The first legend to arrive at the house was "Mr. USA" Tony Atlas.  The strongman immediately noted that he is known for press slamming Hulk Hogan.  This is indeed fact, and one of these moments was immortalized on the cover of Pro Wrestling Illustrated back in August of 1981.  Atlas loves seeing and discussing merchandise that included him, but he has always seemed especially proud of this PWI cover.  He often adds the story that this particular photo was the sculptors reference while designing the Slammy Award trophy.  Truth or fiction, it is still an impressive shot from wrestling's past.

Jimmy Hart has described himself as "the ultimate entertainer."  While many fans have certainly enjoyed his ringside antics, Hart was making audiences get off their feet long before entering pro wrestling.  As a member of "The Gentrys," Hart crooned out hits like "Keep On Dancin'" that helped define 1960s music.  In wrestling, Hart continued to parlay his musical skills by penning countless entrance themes and even cranking out a few albums.  His "Outrageous Conduct" album was released both during his Memphis and WWF runs.  With songs as clever as they are comedic, the albums are sought after due to being produced in relatively low quantities.

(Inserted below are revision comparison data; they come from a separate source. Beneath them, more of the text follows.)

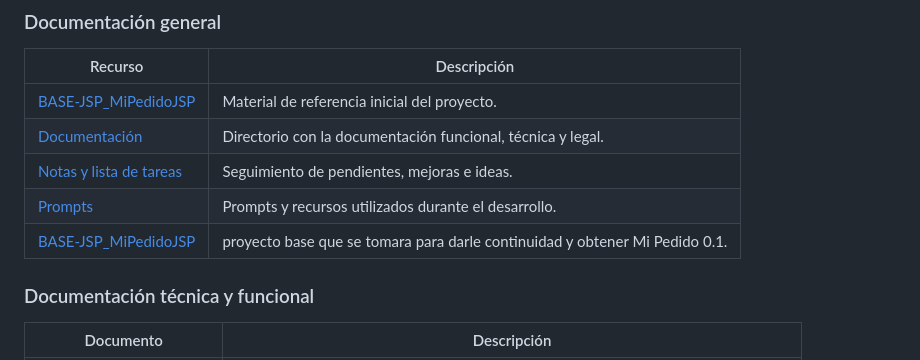
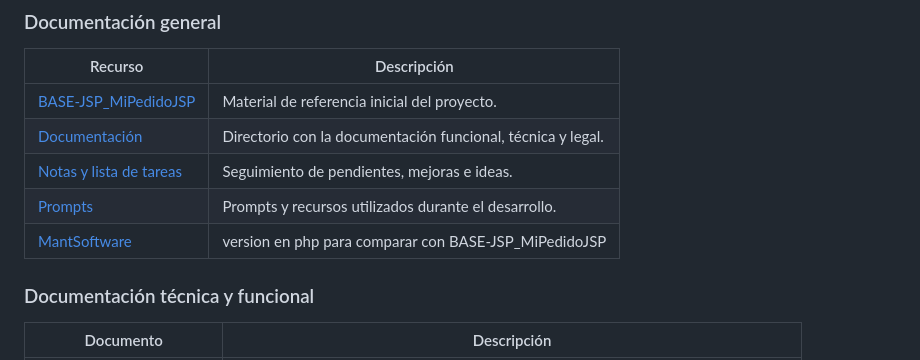
Before and after one commit to betancourtrudy22-source/MaLu, a Markdown page: README.md, the part around the change. Drawn GitHub-style.

Commit message:
Update project reference in README.md
Replaced BASE-JSP_MiPedidoJSP reference with MantSoftware for comparison.

```diff
--- a/README.md
+++ b/README.md
@@ -29,7 +29,7 @@ La siguiente estructura permite acceder a los principales documentos del proyect
 | [Documentación](<Documentación/>) | Directorio con la documentación funcional, técnica y legal. |
 | [Notas y lista de tareas](<NOTAS / Lista de Tareas.md>) | Seguimiento de pendientes, mejoras e ideas. |
 | [Prompts](<prompts/>) | Prompts y recursos utilizados durante el desarrollo. |
-| [BASE-JSP_MiPedidoJSP](BASE-JSPMiPedidoJSP/Proyecto/)| proyecto base que se tomara para darle continuidad y obtener Mi Pedido 0.1. |
+| [MantSoftware](MantSoftware/Proyecto/)| version en php para comparar con BASE-JSP_MiPedidoJSP  |
 
 ### Documentación técnica y funcional
 
```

Hillbilly Jim is one wrestler who seems to have adapted nicely to life after the business.  He's also one of the better remembered characters of 1980s WWF.  This is, in part, due to the visibility of his LJN WWF figure.  If you didn't have one, you knew someone who did.  I can still remember pointing out the wrestling figure of "the farmer" (as my young mind dubbed him) on trips to the much-missed Hills toy department.  We may never know why the figure was designed with a red shirt underneath Jim's overalls, but no LJN collection is complete without the country boy.

It will be a shame if the show completes without Mean Gene or The Fink grabbing a microphone, and what better choice than the WWF Microphone by PlayTime Products.  This toy wasn't on shelves very long, but it was the closest that any company came to the real deal.  The 80s/90s WWF microphone was so iconic, it even "showed up" at a 1992 WCW/NWA press conference.  Wherever it appeared, you knew that something was about to go down in the wrestling world.  "Put that cigarette out..."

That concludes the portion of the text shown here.